Is a thriving and considerable village, the capital of the parish of its name, in the district of Kyle; 50 miles wsw from Edinburgh, 30 s from Glasgow, 26 e by n from Ayr, 24 se from Kilmarnock, and 16 nw from Sanquhar; situate near the right bank of the water of Ayr, at the junction of the roads leading from Glasgow to Dumfries, and from Edinburgh to Ayr; and in a district rude and bleak, the land being but partially reclaimed from its original mossy and moorish character; another considerable portion is, however, profitably employed in grazing and pasture, and in 1835, the black-faced sheep fed in this parish carried the Highland Society’s prize. Though nature has not here been bountiful to the farmer, or encouraged the labours of the agriculturist, she has been abundantly kind to the miner, for coal, iron and limestone are liberally dispensed throughout the territory. At the “Muirkirk Iron Company’s works are three blast furnaces, constantly in operation, for the manufacture of pig-iron; the malleable description is also produced here, both in rolled and hammered state. There are, besides, extensive tile and lime works, belonging to the Duke of Portland, who, with Lord Douglas and the Hon. Colonel Catheart, are the principal proprietors of the land in this parish. Its length is nine miles, by an average breadth of about six; bounded on the north-east by Douglas, on the east by Kirkconnel, on the south by Cumnock, and on the west by Loudon. In the village are two libraries, which are well conducted, and the like number of good Inns – the “Black Bull” and the “Masons Arms”. Fairs are held in the months of July, August, and December.  Post Office, Adam McCaul, Post Master – The English and south letters arrive (from Douglas) every afternoon at half past one, and are despatched every morning at half past eight – Letters from Kilmarnock arrive every morning at half past eight, and are despatched every afternoon at half past one.Today little evidence remains of Muirkirk’s industrial past, but the community is active in ensuring that knowledge of the vilage heritage is preserved for future generations.Heritage LinksAudio TrailCovenantersHeritage LaybyMuirkirk MemoriesHeritage LocationsGlenbuck Furnace, c.1796

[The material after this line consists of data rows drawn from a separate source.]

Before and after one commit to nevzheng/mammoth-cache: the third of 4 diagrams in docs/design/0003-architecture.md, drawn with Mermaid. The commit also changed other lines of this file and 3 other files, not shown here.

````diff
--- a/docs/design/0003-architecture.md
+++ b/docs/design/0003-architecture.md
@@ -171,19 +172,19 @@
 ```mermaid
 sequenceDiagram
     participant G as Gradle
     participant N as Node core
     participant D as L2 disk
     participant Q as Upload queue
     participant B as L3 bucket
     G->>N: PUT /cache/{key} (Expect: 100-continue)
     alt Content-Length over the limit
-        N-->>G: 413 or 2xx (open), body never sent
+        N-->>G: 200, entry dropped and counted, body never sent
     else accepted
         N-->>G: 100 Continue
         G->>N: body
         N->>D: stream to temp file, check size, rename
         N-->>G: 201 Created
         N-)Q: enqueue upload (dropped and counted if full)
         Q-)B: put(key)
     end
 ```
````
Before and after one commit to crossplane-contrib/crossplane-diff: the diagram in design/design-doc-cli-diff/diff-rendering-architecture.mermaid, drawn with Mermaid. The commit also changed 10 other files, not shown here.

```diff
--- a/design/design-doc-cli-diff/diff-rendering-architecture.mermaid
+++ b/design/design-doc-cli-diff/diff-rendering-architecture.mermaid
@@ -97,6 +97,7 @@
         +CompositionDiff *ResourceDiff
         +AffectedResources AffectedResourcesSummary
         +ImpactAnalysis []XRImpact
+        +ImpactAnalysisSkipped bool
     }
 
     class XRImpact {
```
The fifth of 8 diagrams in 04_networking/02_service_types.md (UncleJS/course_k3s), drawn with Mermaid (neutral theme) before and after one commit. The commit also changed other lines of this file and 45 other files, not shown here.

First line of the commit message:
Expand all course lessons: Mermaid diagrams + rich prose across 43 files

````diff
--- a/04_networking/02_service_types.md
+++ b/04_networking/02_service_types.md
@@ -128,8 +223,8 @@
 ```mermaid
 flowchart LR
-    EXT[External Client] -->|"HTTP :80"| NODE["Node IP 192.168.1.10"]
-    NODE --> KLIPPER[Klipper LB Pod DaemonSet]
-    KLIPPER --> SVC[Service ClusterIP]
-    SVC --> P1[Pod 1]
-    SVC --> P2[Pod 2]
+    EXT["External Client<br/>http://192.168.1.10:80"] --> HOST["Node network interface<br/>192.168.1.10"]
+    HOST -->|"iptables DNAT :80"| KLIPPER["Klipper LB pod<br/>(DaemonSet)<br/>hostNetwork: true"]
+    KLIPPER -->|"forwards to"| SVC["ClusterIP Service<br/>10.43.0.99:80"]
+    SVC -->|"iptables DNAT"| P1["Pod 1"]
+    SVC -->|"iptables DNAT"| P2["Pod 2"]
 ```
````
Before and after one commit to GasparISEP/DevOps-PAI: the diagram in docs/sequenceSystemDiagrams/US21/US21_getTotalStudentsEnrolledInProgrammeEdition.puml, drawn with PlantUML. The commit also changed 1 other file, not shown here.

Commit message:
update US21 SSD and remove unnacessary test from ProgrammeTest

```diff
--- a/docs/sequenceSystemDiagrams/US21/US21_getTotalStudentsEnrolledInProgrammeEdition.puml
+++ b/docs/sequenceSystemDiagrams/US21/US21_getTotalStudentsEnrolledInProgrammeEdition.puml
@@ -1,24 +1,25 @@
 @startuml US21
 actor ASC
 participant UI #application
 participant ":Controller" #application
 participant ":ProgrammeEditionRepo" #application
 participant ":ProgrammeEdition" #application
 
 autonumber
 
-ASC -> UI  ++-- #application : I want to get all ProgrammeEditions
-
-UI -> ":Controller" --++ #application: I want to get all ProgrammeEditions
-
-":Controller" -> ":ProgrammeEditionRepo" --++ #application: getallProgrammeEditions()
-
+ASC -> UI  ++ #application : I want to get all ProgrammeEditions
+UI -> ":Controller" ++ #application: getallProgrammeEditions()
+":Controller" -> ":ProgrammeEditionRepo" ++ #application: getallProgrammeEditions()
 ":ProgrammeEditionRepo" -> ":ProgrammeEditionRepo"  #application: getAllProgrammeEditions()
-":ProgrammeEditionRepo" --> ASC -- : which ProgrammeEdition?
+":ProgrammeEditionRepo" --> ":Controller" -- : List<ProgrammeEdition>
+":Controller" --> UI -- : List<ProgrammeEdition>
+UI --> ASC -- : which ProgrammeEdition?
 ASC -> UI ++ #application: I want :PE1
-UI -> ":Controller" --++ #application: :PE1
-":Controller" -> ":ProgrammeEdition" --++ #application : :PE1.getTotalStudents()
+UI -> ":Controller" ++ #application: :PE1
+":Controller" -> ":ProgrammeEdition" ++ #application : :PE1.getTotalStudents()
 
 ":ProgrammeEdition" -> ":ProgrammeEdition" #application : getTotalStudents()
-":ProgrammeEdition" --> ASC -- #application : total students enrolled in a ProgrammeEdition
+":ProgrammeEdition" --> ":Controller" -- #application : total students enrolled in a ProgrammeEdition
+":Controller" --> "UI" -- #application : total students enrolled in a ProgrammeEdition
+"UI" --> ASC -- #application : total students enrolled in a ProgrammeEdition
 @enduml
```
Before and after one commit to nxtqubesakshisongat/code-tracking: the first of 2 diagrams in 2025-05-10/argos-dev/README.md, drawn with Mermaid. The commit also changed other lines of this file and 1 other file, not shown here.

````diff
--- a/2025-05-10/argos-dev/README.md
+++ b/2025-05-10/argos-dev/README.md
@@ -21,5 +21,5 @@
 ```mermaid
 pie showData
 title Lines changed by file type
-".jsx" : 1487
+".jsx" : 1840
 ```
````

(NS 750295).Muirkirk CanalMuirkirk Ironworks, 1786
(NS 697268).McAdam Cairn, 1931,
on site of tar works, 1786
(NS 695256).Gas Works (NS 695270).Tramway embankment, c.1805
(NS 695265).